The Secretary of State must recognise that, as Labour has repeatedly stated, action must be taken on electricity prices, business rates, driving investment and, of course, securing a good Brexit deal, because no deal could mean no steel. Will he therefore assure the House that he will be taking steps to ensure that the new Prime Minister urgently takes action on these issues and understands the real importance of the steel industry?
Greg Clark I am very grateful to the hon. Lady for the generosity of her remarks. I have enjoyed my exchanges and meetings with her. I hope the parking space in her heart has a charging point for the electric Mini—that would be very important.

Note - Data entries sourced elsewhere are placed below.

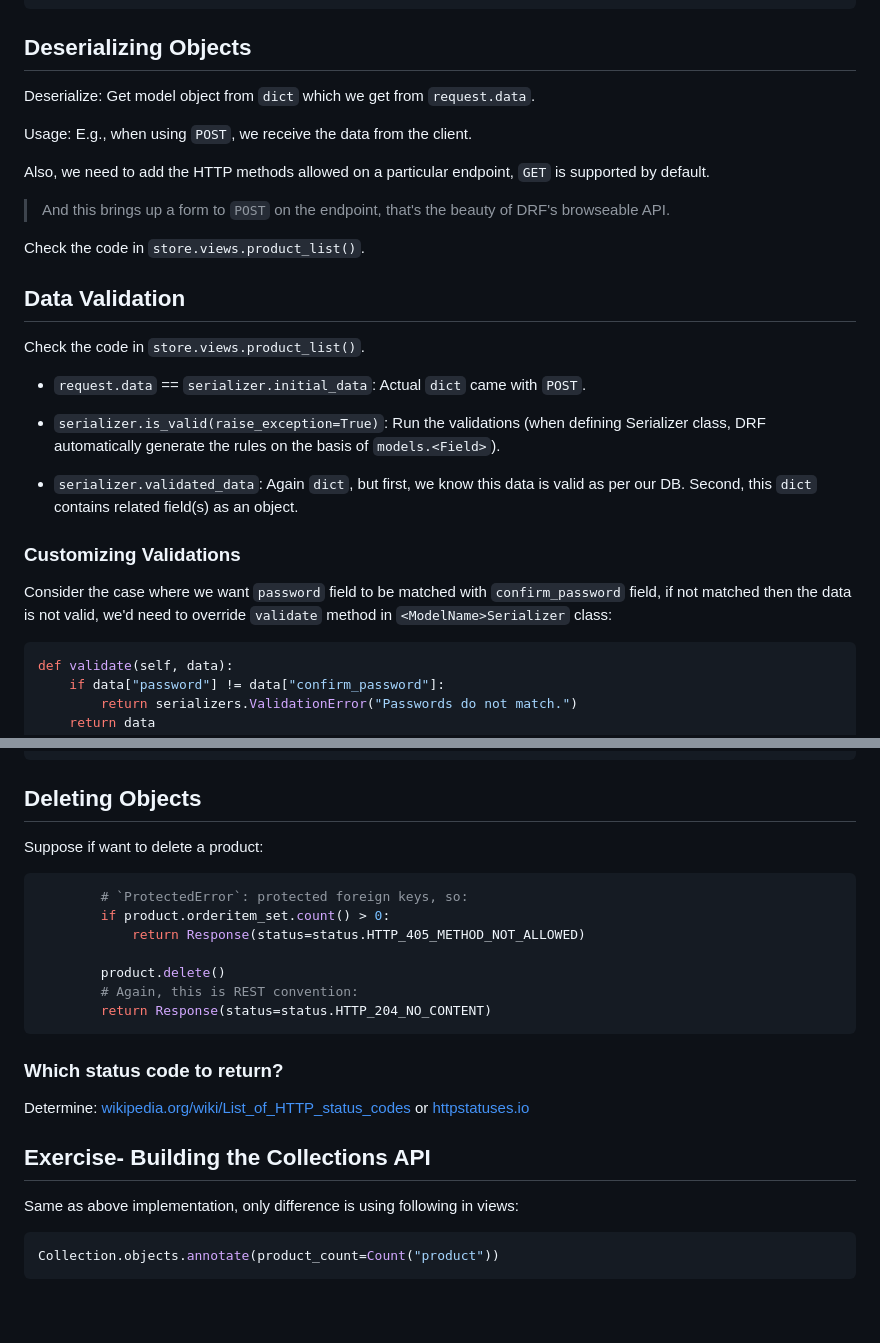
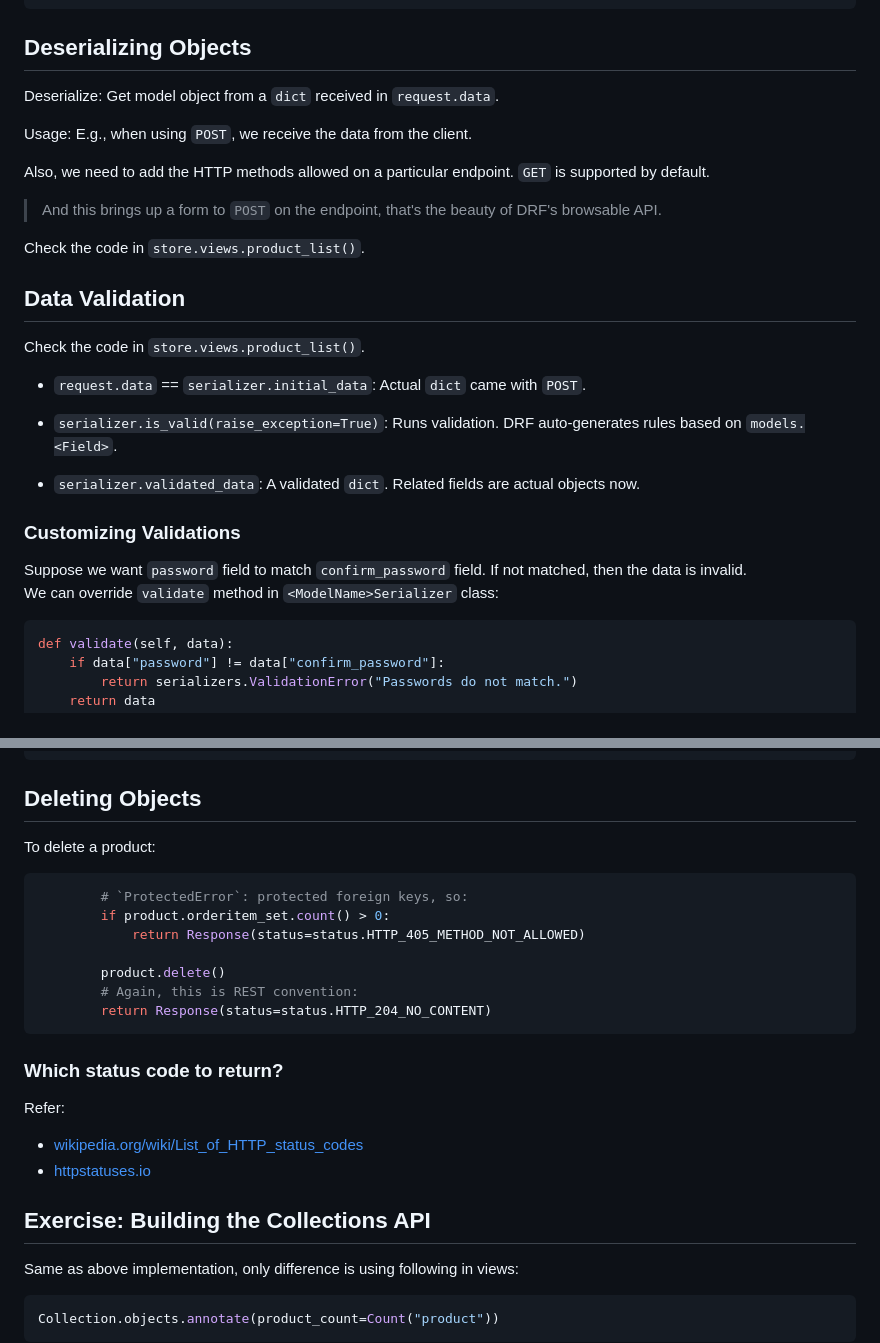
Before and after one commit to samyak1409/ultimate-django, a Markdown page: Notes/Part 2/1. Building RESTful APIs with Django REST Framework.md, 2 parts joined by grey strips. Drawn GitHub-style; blank space fills up the shorter version.

````diff
--- a/Notes/Part 2/1. Building RESTful APIs with Django REST Framework.md
+++ b/Notes/Part 2/1. Building RESTful APIs with Django REST Framework.md
@@ -255,13 +256,13 @@ class ProductSerializer(serializers.ModelSerializer):
 
 ## Deserializing Objects
 
-Deserialize: Get model object from `dict` which we get from `request.data`.
+Deserialize: Get model object from a `dict` received in `request.data`.
 
 Usage: E.g., when using `POST`, we receive the data from the client.
 
-Also, we need to add the HTTP methods allowed on a particular endpoint, `GET` is supported by default.
+Also, we need to add the HTTP methods allowed on a particular endpoint. `GET` is supported by default.
 
-> And this brings up a form to `POST` on the endpoint, that's the beauty of DRF's browseable API.
+> And this brings up a form to `POST` on the endpoint, that's the beauty of DRF's browsable API.
 
 Check the code in `store.views.product_list()`.
 
@@ -271,13 +272,14 @@ Check the code in `store.views.product_list()`.
 
 - `request.data` == `serializer.initial_data`: Actual `dict` came with `POST`.
 
-- `serializer.is_valid(raise_exception=True)`: Run the validations (when defining <ModelName>Serializer class, DRF automatically generate the rules on the basis of `models.<Field>`).
+- `serializer.is_valid(raise_exception=True)`: Runs validation. DRF auto-generates rules based on `models.<Field>`.
 
-- `serializer.validated_data`: Again `dict`, but first, we know this data is valid as per our DB. Second, this `dict` contains related field(s) as an object.
+- `serializer.validated_data`: A validated `dict`. Related fields are actual objects now.
 
 ### Customizing Validations
 
-Consider the case where we want `password` field to be matched with `confirm_password` field, if not matched then the data is not valid, we'd need to override `validate` method in `<ModelName>Serializer` class:
+Suppose we want `password` field to match `confirm_password` field. If not matched, then the data is invalid.
+We can override `validate` method in `<ModelName>Serializer` class:
 
 ```py
 def validate(self, data):
@@ -330,7 +332,7 @@ def update(self, instance, validated_data):
 
 ## Deleting Objects
 
-Suppose if want to delete a product:
+To delete a product:
 
 ```py
         # `ProtectedError`: protected foreign keys, so:
@@ -344,9 +346,12 @@ Suppose if want to delete a product:
 
 ### Which status code to return?
 
-Determine: [wikipedia.org/wiki/List_of_HTTP_status_codes](https://en.wikipedia.org/wiki/List_of_HTTP_status_codes) or [httpstatuses.io](https://httpstatuses.io)
+Refer:
 
-## Exercise- Building the Collections API
+- [wikipedia.org/wiki/List_of_HTTP_status_codes](https://en.wikipedia.org/wiki/List_of_HTTP_status_codes)
+- [httpstatuses.io](https://httpstatuses.io)
+
+## Exercise: Building the Collections API
 
 Same as above implementation, only difference is using following in views:
 
````
Also changed, not shown: other parts of Notes/Part 2/1. Building RESTful APIs with Django REST Framework.md (+9 -8 lines).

The hon. Lady invites me to comment on the bids and some of the press speculation as to who is bidding and who is not. First, this is a matter for the official receiver, and secondly, I would not want to prejudice any of the bids by commenting. The discussions, in many cases, take place under confidential terms, and it would be wrong to do anything that might disadvantage that. There is often, in situations like this, speculation in the press, and much of it is misplaced. What I can say—the official receiver has said this publicly—is that several bids have been made and he is looking for bids that consider the whole of the operation. I welcome that, as the hon. Lady does.
On long-term commitments, we do have a long-term commitment to manufacturing, and to steel in particular. I mentioned some of the funds that are available in the industrial strategy. Of course, because they would accompany substantial investments, which I hope will be in place, they require a long-term commitment from any prospective buyer.
The hon. Lady is right to raise the question of energy prices and electricity prices. This is not a new phenomenon, and it is not unique to any particular Government. In fact, the biggest increase in industrial electricity prices took place under the previous Government. In the past five years, we have contributed nearly £300 million to energy-intensive industries as a rebate towards those costs. Through the industrial energy efficiency fund that is available in the industrial strategy, we want to reduce further the costs of energy. It is very important that we should do that.
The hon. Lady asks questions about the incoming Prime Minister. I spoke to both candidates during the leadership contest to impress on them what she and I agree is the crucial role of this industry. I know that she, the Under-Secretary—my hon. Friend the Member for Pendle (Andrew Stephenson)—and other hon. Members have communicated not just with the current Prime Minister but with her potential successors to reinforce the resolution across all parts of the House that this is at the top of the new Prime Minister’s agenda.
Note (1): Rebecca Long Bailey is Labour’s Shadow Secretary of State for Business, Energy and Industrial Strategy.
Note (2): On 17 August it was reported that Atear Holdings, a subsidiary of Oyak a Turkish military pension fund, is on course to buy British Steel. Trade unions, while welcoming a rescue, have concerns about the company’s record on labour relations and have made contact with sister organisations in Turkey to discuss these matters.